“We're going to wait to hear the governor's announcement,” said Shannon, who was selected last week as House speaker-elect by House Republicans and is in line to be elected speaker when the House holds an organizational day Jan. 8. “Certainly she's going to lead the discussion. The ultimate decision is going to be hers about how we proceed, but there will be time during session for the Legislature to weigh in on this important issue and to push back against the federal government's intrusion.”
Rep. John Enns, R-Enid, said a special session would be time-consuming and expensive. Estimates are that a weeklong special session would cost about $115,000.
“My constituents do not want me to move forward on that,” said Enns, chairman of the House Public Health Committee. “We're kind of being put in a hard position because you have your constituents who you're supposed to represent saying don't do it and on the other hand you've got the federal government saying it's federal law — you've got to do it.”

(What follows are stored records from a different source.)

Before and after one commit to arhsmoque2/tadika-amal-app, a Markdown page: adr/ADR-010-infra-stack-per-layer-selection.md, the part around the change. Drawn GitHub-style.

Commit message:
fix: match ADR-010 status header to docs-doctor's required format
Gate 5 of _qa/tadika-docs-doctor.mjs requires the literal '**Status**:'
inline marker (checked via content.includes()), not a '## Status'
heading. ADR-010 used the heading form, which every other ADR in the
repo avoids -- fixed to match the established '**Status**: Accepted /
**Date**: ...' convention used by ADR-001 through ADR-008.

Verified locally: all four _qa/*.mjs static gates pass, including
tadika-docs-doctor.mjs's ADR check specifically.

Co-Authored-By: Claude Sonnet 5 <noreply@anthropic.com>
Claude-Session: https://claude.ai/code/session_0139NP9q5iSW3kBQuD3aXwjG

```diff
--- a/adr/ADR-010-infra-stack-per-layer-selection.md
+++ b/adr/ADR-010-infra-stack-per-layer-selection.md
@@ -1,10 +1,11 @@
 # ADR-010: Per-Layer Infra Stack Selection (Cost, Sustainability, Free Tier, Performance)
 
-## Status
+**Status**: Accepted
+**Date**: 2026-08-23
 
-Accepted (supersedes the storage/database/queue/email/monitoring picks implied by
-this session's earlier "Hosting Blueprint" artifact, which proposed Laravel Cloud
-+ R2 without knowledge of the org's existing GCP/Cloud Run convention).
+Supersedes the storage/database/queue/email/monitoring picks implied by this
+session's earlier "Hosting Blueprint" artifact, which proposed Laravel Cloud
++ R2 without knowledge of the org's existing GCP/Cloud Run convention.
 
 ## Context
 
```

New legislators, meanwhile, said they were excited and humbled to take on state challenges.
Rep.-elect Charles McCall, R-Atoka, resigned late Tuesday as Atoka's mayor.

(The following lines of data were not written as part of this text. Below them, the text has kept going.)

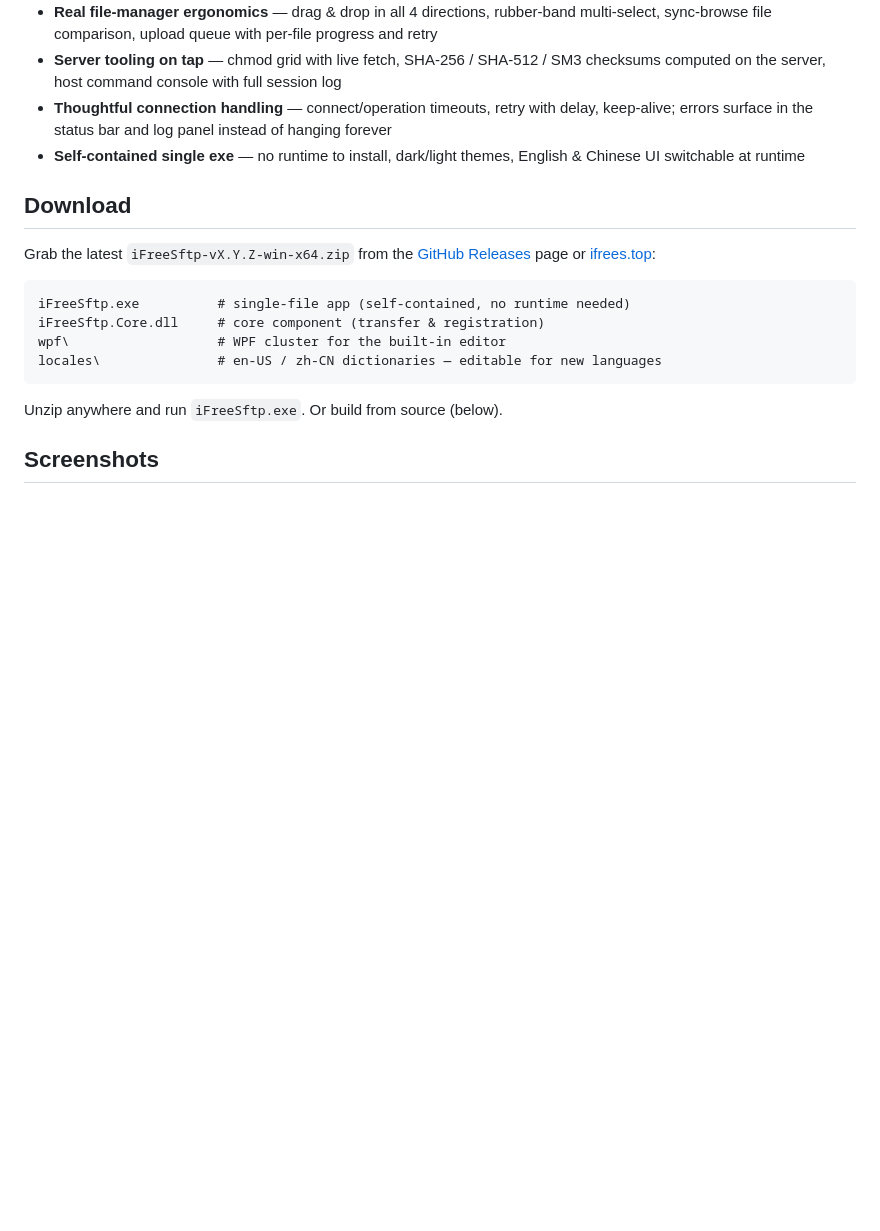
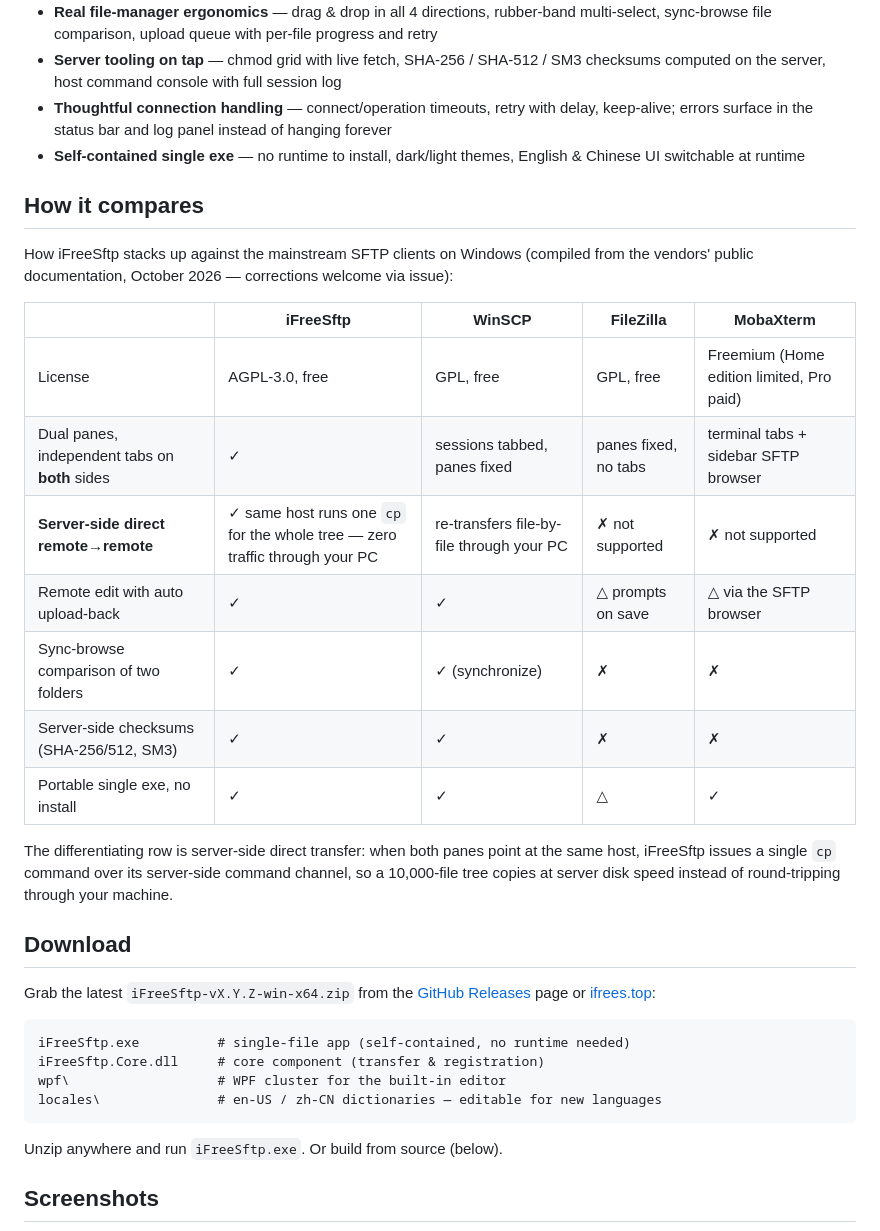
Before and after one commit to iFreeshine/iFreeSftp, a Markdown page: README.md, the part around the change. Drawn GitHub-style; blank space fills up the shorter version.

```diff
--- a/README.md
+++ b/README.md
@@ -24,6 +24,22 @@ Website <https://ifrees.top> · Releases <https://github.com/iFreeshine/iFreeSft
 - **Server tooling on tap** — chmod grid with live fetch, SHA-256 / SHA-512 / SM3 checksums computed on the server, host command console with full session log
 - **Thoughtful connection handling** — connect/operation timeouts, retry with delay, keep-alive; errors surface in the status bar and log panel instead of hanging forever
 - **Self-contained single exe** — no runtime to install, dark/light themes, English & Chinese UI switchable at runtime
+
+## How it compares
+
+How iFreeSftp stacks up against the mainstream SFTP clients on Windows (compiled from the vendors' public documentation, October 2026 — corrections welcome via issue):
+
+| | iFreeSftp | WinSCP | FileZilla | MobaXterm |
+|---|---|---|---|---|
+| License | AGPL-3.0, free | GPL, free | GPL, free | Freemium (Home edition limited, Pro paid) |
+| Dual panes, independent tabs on **both** sides | ✓ | sessions tabbed, panes fixed | panes fixed, no tabs | terminal tabs + sidebar SFTP browser |
+| **Server-side direct remote→remote** | ✓ same host runs one `cp` for the whole tree — zero traffic through your PC | re-transfers file-by-file through your PC | ✗ not supported | ✗ not supported |
+| Remote edit with auto upload-back | ✓ | ✓ | △ prompts on save | △ via the SFTP browser |
+| Sync-browse comparison of two folders | ✓ | ✓ (synchronize) | ✗ | ✗ |
+| Server-side checksums (SHA-256/512, SM3) | ✓ | ✓ | ✗ | ✗ |
+| Portable single exe, no install | ✓ | ✓ | △ | ✓ |
+
+The differentiating row is server-side direct transfer: when both panes point at the same host, iFreeSftp issues a single `cp` command over its server-side command channel, so a 10,000-file tree copies at server disk speed instead of round-tripping through your machine.
 
 ## Download
 
```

“So far it's been really surreal,” said McCall, a third-generation banker who would like to work on budget or finance committees or subcommittees.
Rep.-elect Kay Floyd, D-Oklahoma City, said House Democrats, despite having their lowest numbers, can be effective.
“There are Republicans out there that want to work with Democrats and there are Democrats that want to work with Republicans,” Floyd said. “I think we've all seen that partisanship just doesn't move Oklahoma forward.”
Rep.-elect David Perryman, D-Chickasha, also is optimistic.
“Hopefully we can overcome some partisan bickering and come together to address some real issues,” he said. “We've got to determine what we're going to do with regard to the federal mandates on health care and we've got real needs in Oklahoma in regards to our educational systems.”
Rep.-elect Katie Henke, R-Tulsa, who lost her bid for a House seat by three votes in an April special election and won by one vote in a recount that eventually wasn't counted, said she was glad to be a member of the House.
“I'm thrilled to be not campaigning anymore,” Henke said. “I'm ready to get to work.”